    While their good deeds during the flood went virtually unnoticed – and nor would these classic North Dakotans look for any type of praise or recognition – many of these same pilots, whose planes allow them to operate their business, carry patients to medical care, or operate their business miles from an urban center, have been ridiculed as a “luxury” rather than a vital business tool.

    The truth is that with only eight communities in North Dakota receiving scheduled airline service, these same small airports and the businesses and groups that depend on them serve as a vital lifeline to more than

    80 communities across our state. These small airports allow businesses to access rural and isolated communities and provide goods and services to the residents they may otherwise not be able to access.

    These businesses are deeply embedded in the fabric of our economy. In North Dakota alone, the general aviation industry accounts for 4,932 jobs and more than $354.4 million in economic activity every year in fields such as manufacturing, telecommunications, distributing and utility companies.

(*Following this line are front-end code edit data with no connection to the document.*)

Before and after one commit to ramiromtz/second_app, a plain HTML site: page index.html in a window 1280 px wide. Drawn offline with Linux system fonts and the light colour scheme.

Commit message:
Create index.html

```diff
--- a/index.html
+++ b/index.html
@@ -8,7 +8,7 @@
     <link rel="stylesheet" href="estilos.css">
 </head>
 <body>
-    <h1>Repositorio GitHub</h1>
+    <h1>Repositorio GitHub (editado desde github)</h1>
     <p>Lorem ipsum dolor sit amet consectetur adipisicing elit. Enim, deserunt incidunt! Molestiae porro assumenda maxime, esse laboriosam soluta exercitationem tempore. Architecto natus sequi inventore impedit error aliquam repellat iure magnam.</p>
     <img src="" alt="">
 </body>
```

Additionally, general aviation is vital to North Dakota’s agricultural industry, with countless farms and ranches across the state relying on general aviation to not only spray their crops, but also monitor their herds, deliver supplies and transport specialized equipment quickly and efficiently.

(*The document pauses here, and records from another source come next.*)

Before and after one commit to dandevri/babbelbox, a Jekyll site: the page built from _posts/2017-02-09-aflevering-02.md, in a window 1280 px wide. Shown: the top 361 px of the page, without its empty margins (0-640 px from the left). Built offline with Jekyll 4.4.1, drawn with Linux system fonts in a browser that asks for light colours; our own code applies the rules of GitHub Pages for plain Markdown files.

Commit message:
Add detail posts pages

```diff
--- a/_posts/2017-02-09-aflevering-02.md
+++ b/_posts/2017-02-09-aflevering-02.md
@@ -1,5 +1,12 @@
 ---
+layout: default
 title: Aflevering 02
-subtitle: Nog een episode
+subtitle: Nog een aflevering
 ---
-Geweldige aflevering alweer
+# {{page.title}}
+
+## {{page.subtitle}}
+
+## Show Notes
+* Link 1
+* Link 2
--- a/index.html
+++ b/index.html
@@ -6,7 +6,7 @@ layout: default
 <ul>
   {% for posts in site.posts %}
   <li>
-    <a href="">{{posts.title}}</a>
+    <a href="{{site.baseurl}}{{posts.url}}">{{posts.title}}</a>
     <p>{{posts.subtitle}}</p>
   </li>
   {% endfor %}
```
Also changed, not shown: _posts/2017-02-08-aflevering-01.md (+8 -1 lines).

    While general aviation serves as the backbone of these towns, the industry is constantly under threat from unnecessary taxes and fees that would take a toll on not only the businesses that use small aircraft, but also the communities that rely on them. In the budget released by the administration, there is a placeholder for per-flight “user fees.” Rather than staying with the current, pay-at-the-pump fuel tax structure, these user fees would force a massive bureaucracy onto the aviation industry and the Federal Aviation Administration.

    And there is no need, when we can fully fund modernization through our current fuel tax structure – that’s why the House of Representatives recently passed a common-sense proposal to fund modernization of our air traffic control system by retaining the existing, pay-at-the-pump fuel tax, which is simple and easy to use.

    Additionally, we cannot place unnecessary restrictions on the general aviation industry that may ultimately prevent them from being a critical lifeline to North Dakota communities. Recently, the Transportation Security Administration has proposed numerous restrictive security measures to be placed on general aviation aircraft. In fact, under the proposed rules, a carpenter could be prevented from bringing a hammer onto his own aircraft, and all sorts of other burdensome regulations that seem to only be created in Washington, D.C. These regulations are not only unnecessary, they are destructive to the firms that drive the economies of towns across North Dakota.

    Luckily, North Dakota has great advocates in Sens. Byron Dorgan and Kent Conrad and Rep. Earl Pomeroy, but we need to continually remind those around the country of the importance of this crucial lifeline, particularly in states such as ours. Whether it’s providing jobs to a town like Devils Lake or flying above the floodwaters near Fargo, general aviation is an essential lifeline that we must preserve and not destroy.

    Source: FARGO FORUM
    Date: 2010-01-14